(Task objective) Search the data for the string "plugins" and extract every line where it appears.

=== Record extracts ===

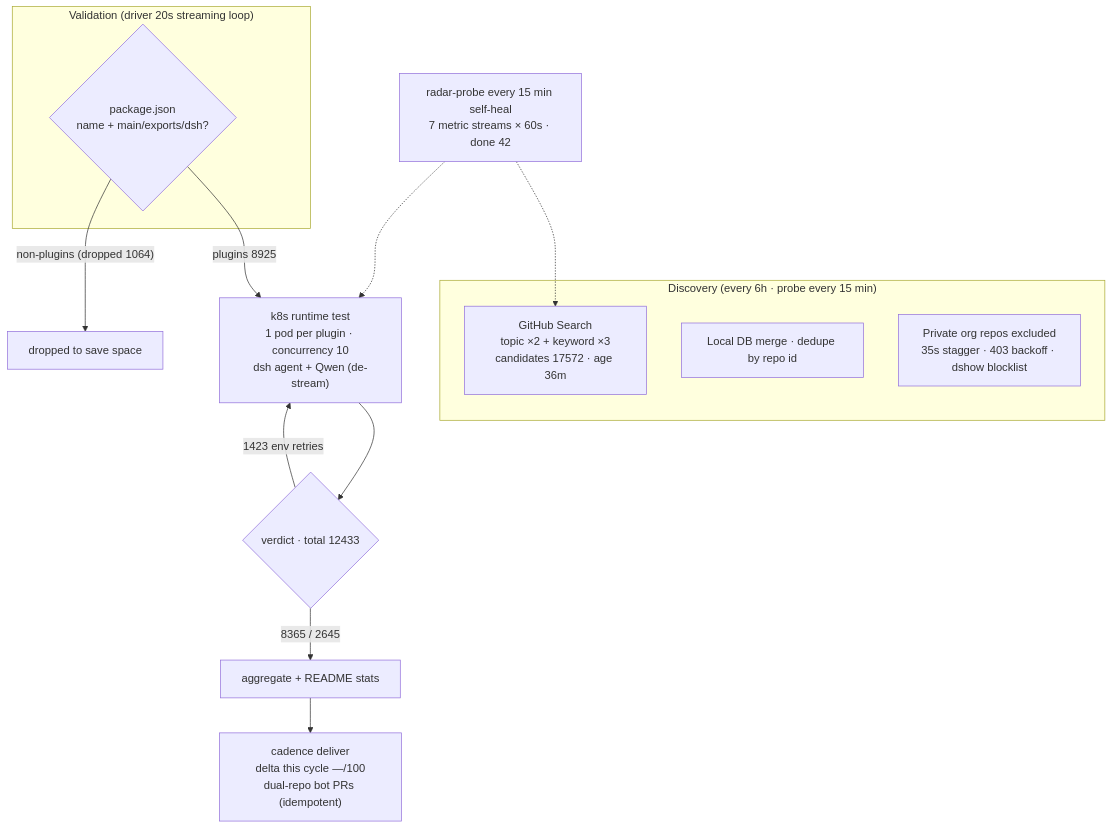
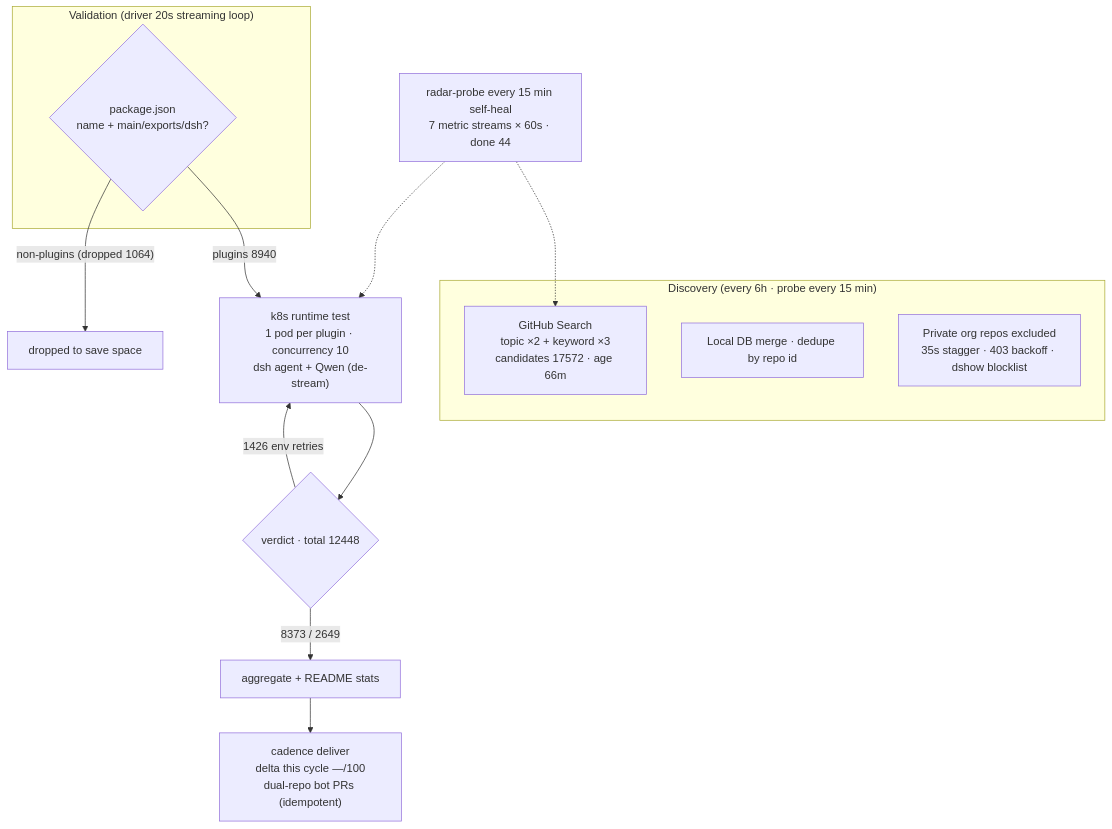
Before and after one commit to AdamPlatin123/awesome-dsh-plugins: the diagram in README.en-US.md, drawn with Mermaid. The commit also changed other lines of this file and 5 other files, not shown here.

````diff
--- a/README.en-US.md
+++ b/README.en-US.md
@@ -45,20 +45,20 @@
 ```mermaid
 flowchart TB
     subgraph Discovery["Discovery (every 6h · probe every 15 min)"]
-        A1["GitHub Search<br/>topic ×2 + keyword ×3<br/>candidates 17572 · age 36m"]
+        A1["GitHub Search<br/>topic ×2 + keyword ×3<br/>candidates 17572 · age 66m"]
         A2["Local DB merge · dedupe by repo id"]
         A3["Private org repos excluded<br/>35s stagger · 403 backoff · dshow blocklist"]
     end
     subgraph Validation["Validation (driver 20s streaming loop)"]
         B1{"package.json<br/>name + main/exports/dsh?"}
     end
-    B1 -->|"plugins 8925"| C1["k8s runtime test<br/>1 pod per plugin · concurrency 10<br/>dsh agent + Qwen (de-stream)"]
+    B1 -->|"plugins 8940"| C1["k8s runtime test<br/>1 pod per plugin · concurrency 10<br/>dsh agent + Qwen (de-stream)"]
     B1 -->|"non-plugins (dropped 1064)"| B3["dropped to save space"]
-    C1 --> D1{"verdict · total 12433"}
-    D1 -->|"8365 / 2645"| E1["aggregate + README stats"]
-    D1 -->|"1423 env retries"| C1
+    C1 --> D1{"verdict · total 12448"}
+    D1 -->|"8373 / 2649"| E1["aggregate + README stats"]
+    D1 -->|"1426 env retries"| C1
     E1 --> E2["cadence deliver<br/>delta this cycle —/100<br/>dual-repo bot PRs (idempotent)"]
-    M["radar-probe every 15 min self-heal<br/>7 metric streams × 60s · done 42"]
+    M["radar-probe every 15 min self-heal<br/>7 metric streams × 60s · done 44"]
     M -.-> A1
     M -.-> C1
 ```
````
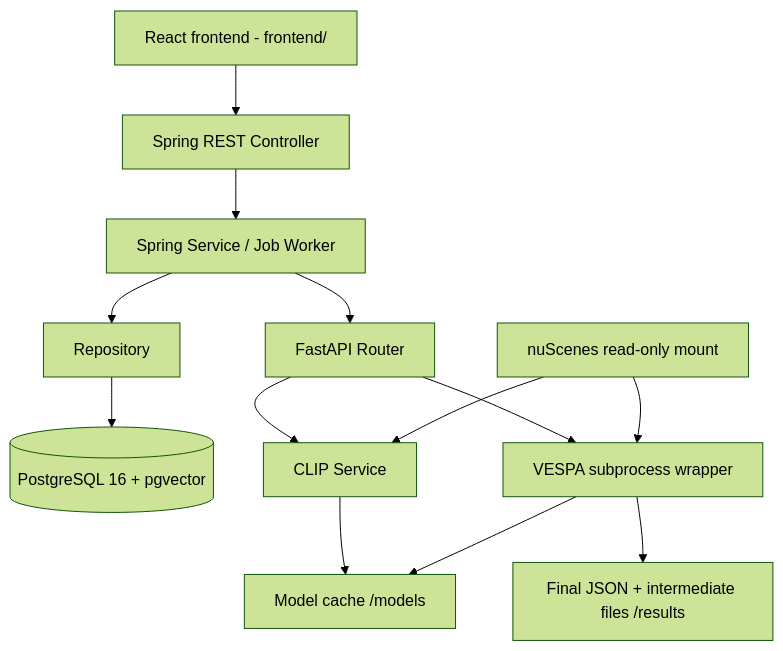
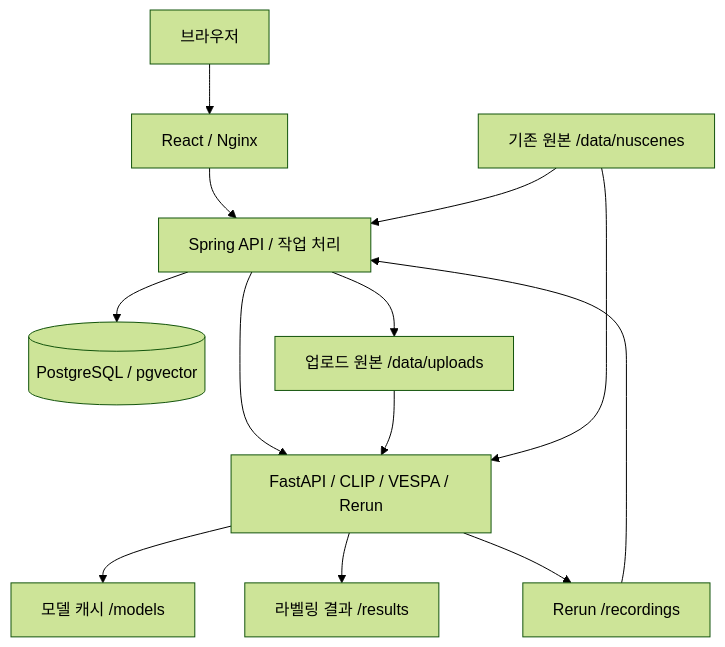
Before and after one commit to leehyeoksu/DriveScene2Label: the diagram in README.md, drawn with Mermaid (forest theme). The commit also changed other lines of this file and 8 other files, not shown here.

````diff
--- a/README.md
+++ b/README.md
@@ -104,15 +137,15 @@
 ```mermaid
 flowchart TD
- F[React frontend - frontend/] --> C[Spring REST Controller]
- C --> S[Spring Service / Job Worker]
- S --> R[Repository]
- R --> DB[(PostgreSQL 16 + pgvector)]
- S --> A[FastAPI Router]
- A --> CLIP[CLIP Service]
- A --> V[VESPA subprocess wrapper]
- DATA[nuScenes read-only mount] --> CLIP
- DATA --> V
- V --> OUT[Final JSON + intermediate files /results]
- CLIP --> CACHE[Model cache /models]
- V --> CACHE
+ Browser[브라우저] --> Frontend[React / Nginx]
+ Frontend --> Backend[Spring API / 작업 처리]
+ Backend --> DB[(PostgreSQL / pgvector)]
+ Backend --> Uploads[업로드 원본 /data/uploads]
+ Backend --> AI[FastAPI / CLIP / VESPA / Rerun]
+ Uploads --> AI
+ Mounted[기존 원본 /data/nuscenes] --> Backend
+ Mounted --> AI
+ AI --> Models[모델 캐시 /models]
+ AI --> Results[라벨링 결과 /results]
+ AI --> Recordings[Rerun /recordings]
+ Recordings --> Backend
 ```
````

===

(Problem solution)
Before and after one commit to AdamPlatin123/awesome-dsh-plugins: the diagram in README.en-US.md, drawn with Mermaid. The commit also changed other lines of this file and 5 other files, not shown here.
-    B1 -->|"plugins 8925"| C1["k8s runtime test<br/>1 pod per plugin · concurrency 10<br/>dsh agent + Qwen (de-stream)"]
+    B1 -->|"plugins 8940"| C1["k8s runtime test<br/>1 pod per plugin · concurrency 10<br/>dsh agent + Qwen (de-stream)"]
     B1 -->|"non-plugins (dropped 1064)"| B3["dropped to save space"]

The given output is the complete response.